_Recorded information_
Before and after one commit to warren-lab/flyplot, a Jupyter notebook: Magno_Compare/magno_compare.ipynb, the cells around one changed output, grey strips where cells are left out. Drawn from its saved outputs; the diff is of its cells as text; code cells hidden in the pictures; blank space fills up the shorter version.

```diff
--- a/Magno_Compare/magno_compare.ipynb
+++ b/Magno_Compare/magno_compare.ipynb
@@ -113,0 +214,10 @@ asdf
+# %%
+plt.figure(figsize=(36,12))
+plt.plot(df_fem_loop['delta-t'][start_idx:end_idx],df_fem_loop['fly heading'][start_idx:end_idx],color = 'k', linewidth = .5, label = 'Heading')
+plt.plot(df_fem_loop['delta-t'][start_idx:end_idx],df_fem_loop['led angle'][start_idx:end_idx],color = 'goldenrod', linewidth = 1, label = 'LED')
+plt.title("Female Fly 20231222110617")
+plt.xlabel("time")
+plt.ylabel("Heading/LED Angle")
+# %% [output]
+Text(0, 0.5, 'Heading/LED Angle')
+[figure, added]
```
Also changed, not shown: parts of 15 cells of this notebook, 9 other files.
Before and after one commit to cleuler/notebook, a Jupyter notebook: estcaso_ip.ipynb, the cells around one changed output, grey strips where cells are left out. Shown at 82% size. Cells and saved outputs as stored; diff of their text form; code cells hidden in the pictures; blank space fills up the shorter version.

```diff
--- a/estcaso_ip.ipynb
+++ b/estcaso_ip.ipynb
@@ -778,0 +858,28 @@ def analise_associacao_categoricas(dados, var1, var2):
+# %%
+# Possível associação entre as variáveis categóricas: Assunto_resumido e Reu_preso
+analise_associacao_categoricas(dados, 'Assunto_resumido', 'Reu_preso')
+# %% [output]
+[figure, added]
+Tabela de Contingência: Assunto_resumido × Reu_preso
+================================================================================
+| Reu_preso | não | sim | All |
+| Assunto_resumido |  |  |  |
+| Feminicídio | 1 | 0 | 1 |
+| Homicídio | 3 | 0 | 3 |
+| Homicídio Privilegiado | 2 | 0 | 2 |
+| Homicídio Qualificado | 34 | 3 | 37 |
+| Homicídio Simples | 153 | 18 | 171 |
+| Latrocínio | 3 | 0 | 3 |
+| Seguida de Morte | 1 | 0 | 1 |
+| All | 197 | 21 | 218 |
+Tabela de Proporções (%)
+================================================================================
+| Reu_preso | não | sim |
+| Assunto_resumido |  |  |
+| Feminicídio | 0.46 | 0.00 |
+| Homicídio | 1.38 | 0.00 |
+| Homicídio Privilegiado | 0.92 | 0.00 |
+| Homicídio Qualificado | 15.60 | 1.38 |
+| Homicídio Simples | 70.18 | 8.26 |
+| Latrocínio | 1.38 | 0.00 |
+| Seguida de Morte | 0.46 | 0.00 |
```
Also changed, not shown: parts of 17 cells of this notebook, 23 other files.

_Task statement_
Report how many lines of the preceding records include "changed". Output the number only.

_Answer below_
4